## Task directions
Only the lines holding "other" are wanted. Copy every one from the records below.

## Modification records
= = = =

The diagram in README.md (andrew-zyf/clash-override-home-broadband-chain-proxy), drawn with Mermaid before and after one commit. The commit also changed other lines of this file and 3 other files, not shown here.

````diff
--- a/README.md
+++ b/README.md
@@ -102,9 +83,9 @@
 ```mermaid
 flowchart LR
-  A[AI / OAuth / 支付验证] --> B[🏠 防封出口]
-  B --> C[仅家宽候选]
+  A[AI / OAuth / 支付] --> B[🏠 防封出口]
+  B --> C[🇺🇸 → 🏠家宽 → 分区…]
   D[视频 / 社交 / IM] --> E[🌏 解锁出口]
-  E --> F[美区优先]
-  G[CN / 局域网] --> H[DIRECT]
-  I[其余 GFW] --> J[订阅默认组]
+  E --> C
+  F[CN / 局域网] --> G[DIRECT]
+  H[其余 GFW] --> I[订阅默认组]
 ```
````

= = = =

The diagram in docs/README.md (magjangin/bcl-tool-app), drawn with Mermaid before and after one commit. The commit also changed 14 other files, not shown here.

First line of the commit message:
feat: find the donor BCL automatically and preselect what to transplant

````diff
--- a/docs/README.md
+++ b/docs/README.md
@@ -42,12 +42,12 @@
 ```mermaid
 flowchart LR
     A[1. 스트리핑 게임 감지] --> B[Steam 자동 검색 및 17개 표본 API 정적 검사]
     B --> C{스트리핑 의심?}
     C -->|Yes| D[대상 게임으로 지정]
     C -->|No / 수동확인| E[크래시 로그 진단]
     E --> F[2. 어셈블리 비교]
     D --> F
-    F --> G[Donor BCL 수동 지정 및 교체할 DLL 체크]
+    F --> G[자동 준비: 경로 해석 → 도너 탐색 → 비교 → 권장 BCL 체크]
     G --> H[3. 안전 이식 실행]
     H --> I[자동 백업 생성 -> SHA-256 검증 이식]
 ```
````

= = = =

## Task output
The diagram in README.md (andrew-zyf/clash-override-home-broadband-chain-proxy), drawn with Mermaid before and after one commit. The commit also changed other lines of this file and 3 other files, not shown here.
The diagram in docs/README.md (magjangin/bcl-tool-app), drawn with Mermaid before and after one commit. The commit also changed 14 other files, not shown here.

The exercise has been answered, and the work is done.